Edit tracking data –

══════════

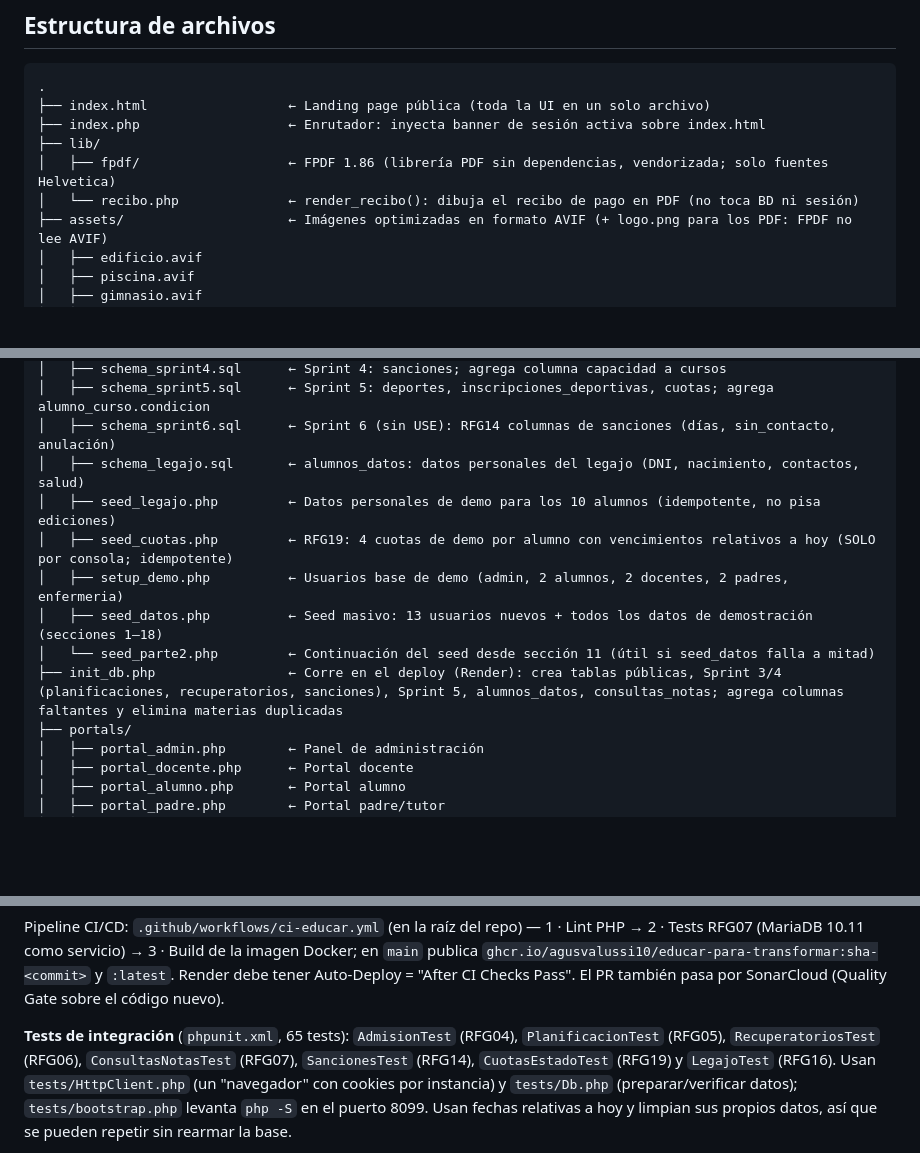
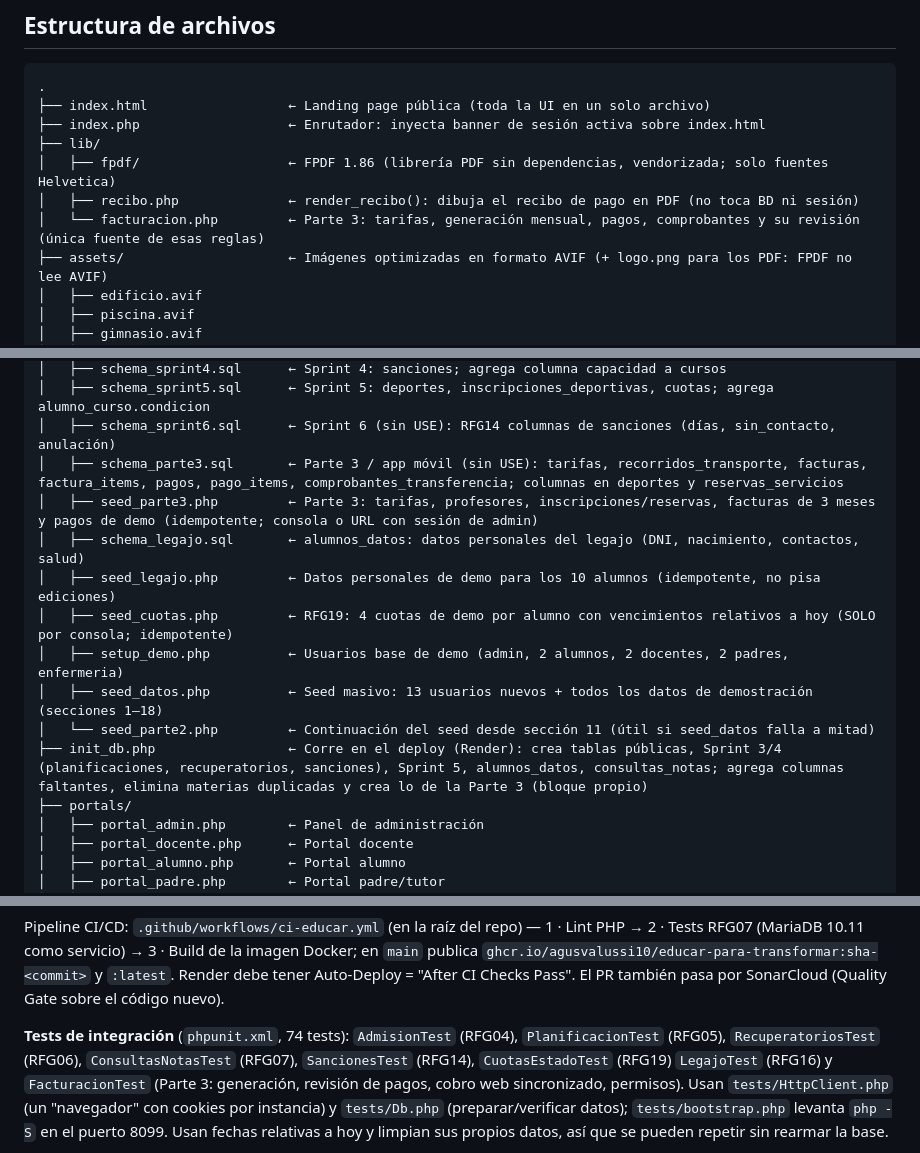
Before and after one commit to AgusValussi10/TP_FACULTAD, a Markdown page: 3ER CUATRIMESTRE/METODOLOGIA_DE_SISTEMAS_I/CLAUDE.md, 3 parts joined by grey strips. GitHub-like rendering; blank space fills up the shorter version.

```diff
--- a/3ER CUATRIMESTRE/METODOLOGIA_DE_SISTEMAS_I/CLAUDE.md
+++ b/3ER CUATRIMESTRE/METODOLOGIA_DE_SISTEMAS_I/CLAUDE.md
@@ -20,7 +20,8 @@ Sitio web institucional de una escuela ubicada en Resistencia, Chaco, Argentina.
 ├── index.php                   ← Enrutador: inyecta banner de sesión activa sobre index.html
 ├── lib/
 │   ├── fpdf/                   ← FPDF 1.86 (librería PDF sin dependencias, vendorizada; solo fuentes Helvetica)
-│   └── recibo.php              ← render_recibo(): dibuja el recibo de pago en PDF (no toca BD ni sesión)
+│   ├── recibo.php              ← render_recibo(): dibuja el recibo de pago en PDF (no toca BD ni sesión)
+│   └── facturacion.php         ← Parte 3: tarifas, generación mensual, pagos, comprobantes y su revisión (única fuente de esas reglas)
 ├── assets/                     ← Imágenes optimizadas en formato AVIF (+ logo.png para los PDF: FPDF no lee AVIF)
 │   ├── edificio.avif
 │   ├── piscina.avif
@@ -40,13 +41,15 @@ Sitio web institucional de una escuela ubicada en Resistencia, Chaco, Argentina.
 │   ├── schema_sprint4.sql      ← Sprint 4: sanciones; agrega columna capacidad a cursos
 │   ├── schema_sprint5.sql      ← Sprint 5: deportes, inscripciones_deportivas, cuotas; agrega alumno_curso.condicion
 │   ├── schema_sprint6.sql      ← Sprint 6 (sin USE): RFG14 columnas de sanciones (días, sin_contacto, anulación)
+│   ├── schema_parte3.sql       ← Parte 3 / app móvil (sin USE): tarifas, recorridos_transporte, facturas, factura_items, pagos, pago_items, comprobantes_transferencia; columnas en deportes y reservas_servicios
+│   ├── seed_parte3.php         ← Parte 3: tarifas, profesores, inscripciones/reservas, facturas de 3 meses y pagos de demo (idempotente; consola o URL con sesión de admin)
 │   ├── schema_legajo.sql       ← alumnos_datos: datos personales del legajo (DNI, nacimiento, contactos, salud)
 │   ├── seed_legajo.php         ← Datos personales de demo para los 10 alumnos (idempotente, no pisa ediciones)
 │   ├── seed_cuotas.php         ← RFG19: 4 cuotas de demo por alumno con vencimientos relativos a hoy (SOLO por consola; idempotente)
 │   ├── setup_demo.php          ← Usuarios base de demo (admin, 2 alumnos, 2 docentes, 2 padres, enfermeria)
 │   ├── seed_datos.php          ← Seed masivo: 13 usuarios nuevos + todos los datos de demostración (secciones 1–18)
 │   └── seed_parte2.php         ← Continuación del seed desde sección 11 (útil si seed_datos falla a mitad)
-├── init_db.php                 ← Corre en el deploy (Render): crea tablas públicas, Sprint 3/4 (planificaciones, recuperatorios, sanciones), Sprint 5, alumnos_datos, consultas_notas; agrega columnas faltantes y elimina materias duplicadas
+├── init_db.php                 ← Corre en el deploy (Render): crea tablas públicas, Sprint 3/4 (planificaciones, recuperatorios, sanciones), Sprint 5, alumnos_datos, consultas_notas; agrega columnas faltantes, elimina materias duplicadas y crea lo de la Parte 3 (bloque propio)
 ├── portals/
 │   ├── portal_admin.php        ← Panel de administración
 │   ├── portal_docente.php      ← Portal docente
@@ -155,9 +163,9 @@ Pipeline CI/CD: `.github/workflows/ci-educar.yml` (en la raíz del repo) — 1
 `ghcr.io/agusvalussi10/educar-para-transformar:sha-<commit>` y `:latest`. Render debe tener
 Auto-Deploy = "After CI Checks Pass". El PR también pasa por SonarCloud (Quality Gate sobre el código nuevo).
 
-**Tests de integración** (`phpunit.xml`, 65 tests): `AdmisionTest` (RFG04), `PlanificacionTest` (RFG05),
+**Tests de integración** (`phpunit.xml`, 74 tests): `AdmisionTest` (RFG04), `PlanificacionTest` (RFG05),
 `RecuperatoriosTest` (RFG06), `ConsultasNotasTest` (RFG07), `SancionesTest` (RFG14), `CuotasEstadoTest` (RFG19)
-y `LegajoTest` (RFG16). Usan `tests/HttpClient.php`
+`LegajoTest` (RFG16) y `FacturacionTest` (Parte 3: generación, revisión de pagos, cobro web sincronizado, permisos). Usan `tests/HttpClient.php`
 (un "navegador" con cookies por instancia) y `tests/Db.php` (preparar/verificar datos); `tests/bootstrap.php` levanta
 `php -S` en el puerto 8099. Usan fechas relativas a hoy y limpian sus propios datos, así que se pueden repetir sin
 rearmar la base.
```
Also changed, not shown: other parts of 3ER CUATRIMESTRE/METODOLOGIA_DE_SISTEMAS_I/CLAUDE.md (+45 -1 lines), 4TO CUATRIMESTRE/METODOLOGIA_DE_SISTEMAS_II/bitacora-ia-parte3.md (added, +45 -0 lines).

══════════

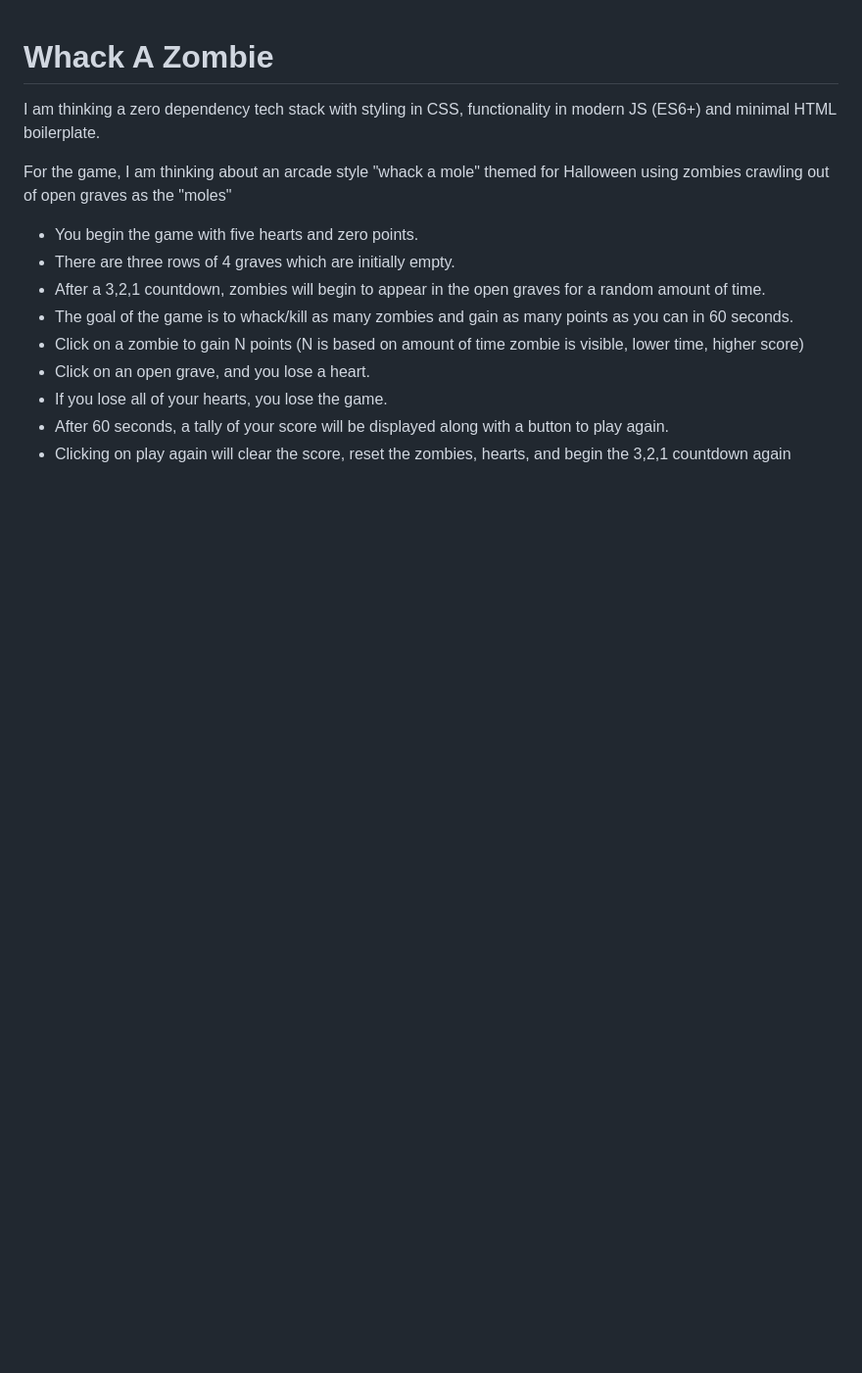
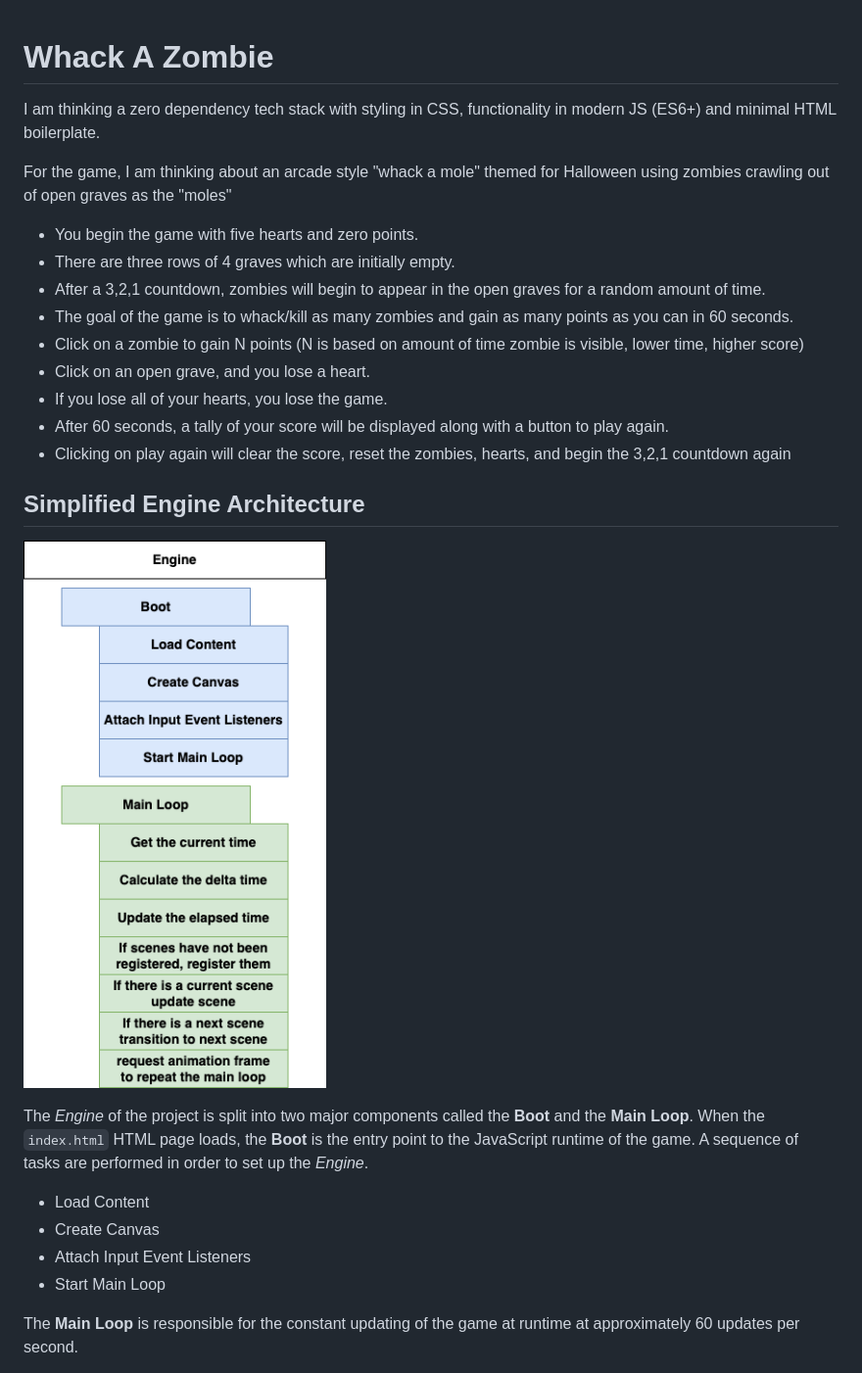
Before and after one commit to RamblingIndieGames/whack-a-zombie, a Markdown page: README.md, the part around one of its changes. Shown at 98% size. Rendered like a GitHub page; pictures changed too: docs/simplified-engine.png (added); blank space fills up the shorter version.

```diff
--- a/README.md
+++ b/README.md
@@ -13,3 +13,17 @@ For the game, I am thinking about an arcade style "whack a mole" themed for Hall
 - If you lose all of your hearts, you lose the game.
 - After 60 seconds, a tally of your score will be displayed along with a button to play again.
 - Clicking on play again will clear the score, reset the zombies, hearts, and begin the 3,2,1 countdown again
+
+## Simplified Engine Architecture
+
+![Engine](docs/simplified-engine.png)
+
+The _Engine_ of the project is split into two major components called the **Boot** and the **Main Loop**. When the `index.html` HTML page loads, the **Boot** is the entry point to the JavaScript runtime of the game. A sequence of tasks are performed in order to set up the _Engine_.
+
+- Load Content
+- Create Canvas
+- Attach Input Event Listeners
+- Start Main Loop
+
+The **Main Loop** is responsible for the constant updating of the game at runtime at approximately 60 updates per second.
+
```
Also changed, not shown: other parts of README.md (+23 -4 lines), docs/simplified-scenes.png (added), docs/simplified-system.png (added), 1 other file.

══════════

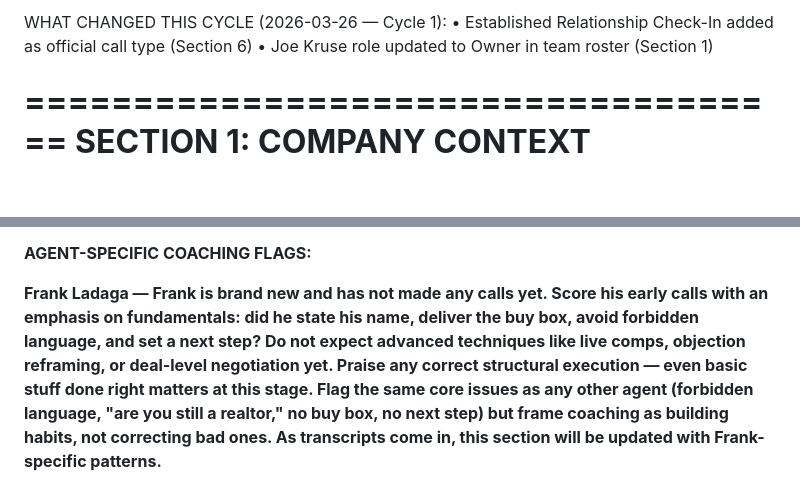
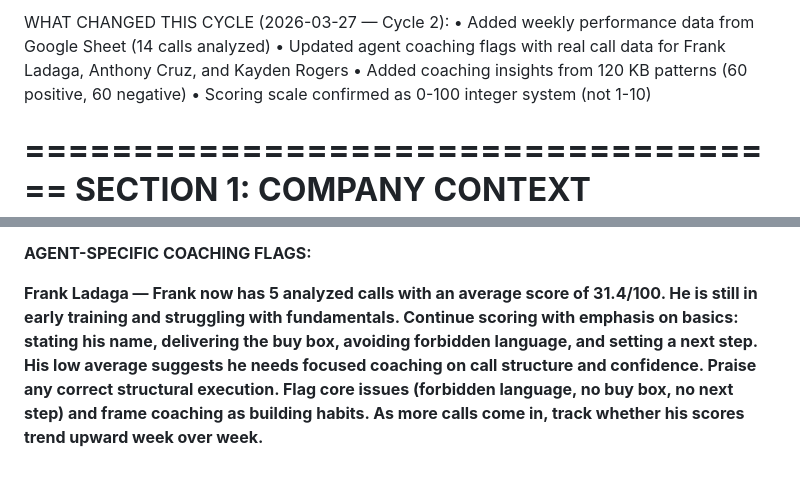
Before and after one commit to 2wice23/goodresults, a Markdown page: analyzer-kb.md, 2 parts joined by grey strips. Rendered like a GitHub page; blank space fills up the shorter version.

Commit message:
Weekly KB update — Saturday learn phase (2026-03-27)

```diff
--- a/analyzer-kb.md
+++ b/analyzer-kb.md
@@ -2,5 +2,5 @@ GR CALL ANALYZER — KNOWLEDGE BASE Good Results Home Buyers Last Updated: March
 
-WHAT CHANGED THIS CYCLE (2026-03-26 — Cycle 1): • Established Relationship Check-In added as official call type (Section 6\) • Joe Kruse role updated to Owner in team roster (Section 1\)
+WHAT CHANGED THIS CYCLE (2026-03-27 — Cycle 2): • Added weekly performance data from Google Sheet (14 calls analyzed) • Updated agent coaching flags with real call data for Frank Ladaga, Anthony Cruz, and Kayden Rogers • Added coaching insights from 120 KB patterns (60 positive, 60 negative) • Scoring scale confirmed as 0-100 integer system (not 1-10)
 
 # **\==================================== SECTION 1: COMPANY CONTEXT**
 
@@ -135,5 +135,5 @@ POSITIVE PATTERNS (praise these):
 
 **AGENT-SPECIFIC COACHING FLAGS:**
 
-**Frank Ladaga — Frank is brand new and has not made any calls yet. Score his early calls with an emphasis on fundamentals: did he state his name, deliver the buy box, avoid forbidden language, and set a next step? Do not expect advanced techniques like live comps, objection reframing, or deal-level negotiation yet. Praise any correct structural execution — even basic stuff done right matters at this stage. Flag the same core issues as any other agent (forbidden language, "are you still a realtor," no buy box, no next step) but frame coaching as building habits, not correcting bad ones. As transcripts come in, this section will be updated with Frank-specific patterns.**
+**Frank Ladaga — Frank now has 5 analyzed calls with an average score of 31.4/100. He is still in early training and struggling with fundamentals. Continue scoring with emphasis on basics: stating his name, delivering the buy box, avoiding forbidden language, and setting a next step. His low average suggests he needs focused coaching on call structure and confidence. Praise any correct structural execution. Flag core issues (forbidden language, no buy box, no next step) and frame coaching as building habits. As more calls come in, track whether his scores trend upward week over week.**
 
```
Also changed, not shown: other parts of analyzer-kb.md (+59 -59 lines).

══════════

TASK DESCRIPTION – Go through the entries and filter for lines holding the word "tests"; copy each match.

RESULT BELOW –
-**Tests de integración** (`phpunit.xml`, 65 tests): `AdmisionTest` (RFG04), `PlanificacionTest` (RFG05),
+**Tests de integración** (`phpunit.xml`, 74 tests): `AdmisionTest` (RFG04), `PlanificacionTest` (RFG05),
-y `LegajoTest` (RFG16). Usan `tests/HttpClient.php`
+`LegajoTest` (RFG16) y `FacturacionTest` (Parte 3: generación, revisión de pagos, cobro web sincronizado, permisos). Usan `tests/HttpClient.php`
 (un "navegador" con cookies por instancia) y `tests/Db.php` (preparar/verificar datos); `tests/bootstrap.php` levanta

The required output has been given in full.